• WHAT THE TASK ASKS
Among the lines of the records, please find those that contain the word "Gradients" and copy them.

• SOURCE MATERIAL
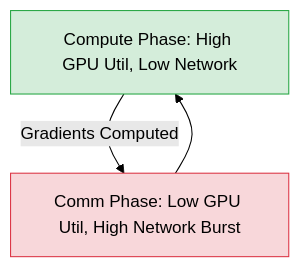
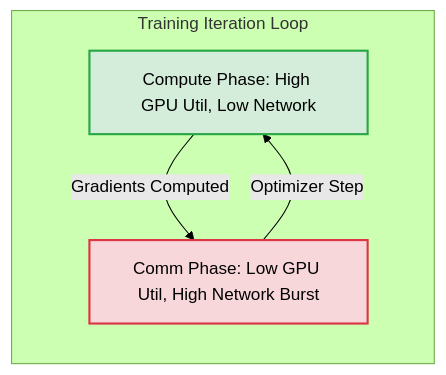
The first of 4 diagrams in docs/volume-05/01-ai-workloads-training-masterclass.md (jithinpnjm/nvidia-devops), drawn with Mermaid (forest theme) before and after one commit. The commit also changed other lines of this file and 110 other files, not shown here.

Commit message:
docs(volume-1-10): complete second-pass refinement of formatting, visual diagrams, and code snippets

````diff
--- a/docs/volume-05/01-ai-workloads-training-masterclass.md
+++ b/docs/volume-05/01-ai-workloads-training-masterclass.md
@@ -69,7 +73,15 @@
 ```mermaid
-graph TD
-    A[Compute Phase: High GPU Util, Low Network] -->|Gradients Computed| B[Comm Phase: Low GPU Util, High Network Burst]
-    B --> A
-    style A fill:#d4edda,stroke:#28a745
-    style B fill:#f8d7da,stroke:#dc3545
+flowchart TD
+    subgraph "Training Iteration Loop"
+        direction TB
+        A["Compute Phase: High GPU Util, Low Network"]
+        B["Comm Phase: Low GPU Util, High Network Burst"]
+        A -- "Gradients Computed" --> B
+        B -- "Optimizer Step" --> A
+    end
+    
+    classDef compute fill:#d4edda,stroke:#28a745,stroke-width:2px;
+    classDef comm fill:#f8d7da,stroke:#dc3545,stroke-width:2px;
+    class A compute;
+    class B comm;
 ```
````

---

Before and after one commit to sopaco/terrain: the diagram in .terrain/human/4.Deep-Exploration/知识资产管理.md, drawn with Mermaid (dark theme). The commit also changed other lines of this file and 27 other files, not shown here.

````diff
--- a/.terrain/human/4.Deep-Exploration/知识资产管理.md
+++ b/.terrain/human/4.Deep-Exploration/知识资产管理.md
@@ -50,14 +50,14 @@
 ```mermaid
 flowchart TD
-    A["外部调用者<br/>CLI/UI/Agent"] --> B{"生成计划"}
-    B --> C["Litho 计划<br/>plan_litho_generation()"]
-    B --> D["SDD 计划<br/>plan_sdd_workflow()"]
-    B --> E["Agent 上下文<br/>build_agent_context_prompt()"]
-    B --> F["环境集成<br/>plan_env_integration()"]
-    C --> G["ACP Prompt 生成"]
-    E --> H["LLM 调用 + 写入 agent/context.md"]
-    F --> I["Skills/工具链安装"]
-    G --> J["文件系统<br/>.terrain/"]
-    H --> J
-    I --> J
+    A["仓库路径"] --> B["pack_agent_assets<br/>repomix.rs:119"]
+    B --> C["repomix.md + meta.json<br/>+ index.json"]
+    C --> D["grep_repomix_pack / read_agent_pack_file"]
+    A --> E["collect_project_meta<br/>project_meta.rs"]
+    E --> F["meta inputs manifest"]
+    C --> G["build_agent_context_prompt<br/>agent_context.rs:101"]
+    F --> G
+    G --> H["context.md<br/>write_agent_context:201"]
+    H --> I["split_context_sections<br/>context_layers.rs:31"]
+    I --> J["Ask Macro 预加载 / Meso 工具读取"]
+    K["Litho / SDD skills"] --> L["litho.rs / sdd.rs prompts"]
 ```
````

• TASK RESULT
-    A[Compute Phase: High GPU Util, Low Network] -->|Gradients Computed| B[Comm Phase: Low GPU Util, High Network Burst]
+        A -- "Gradients Computed" --> B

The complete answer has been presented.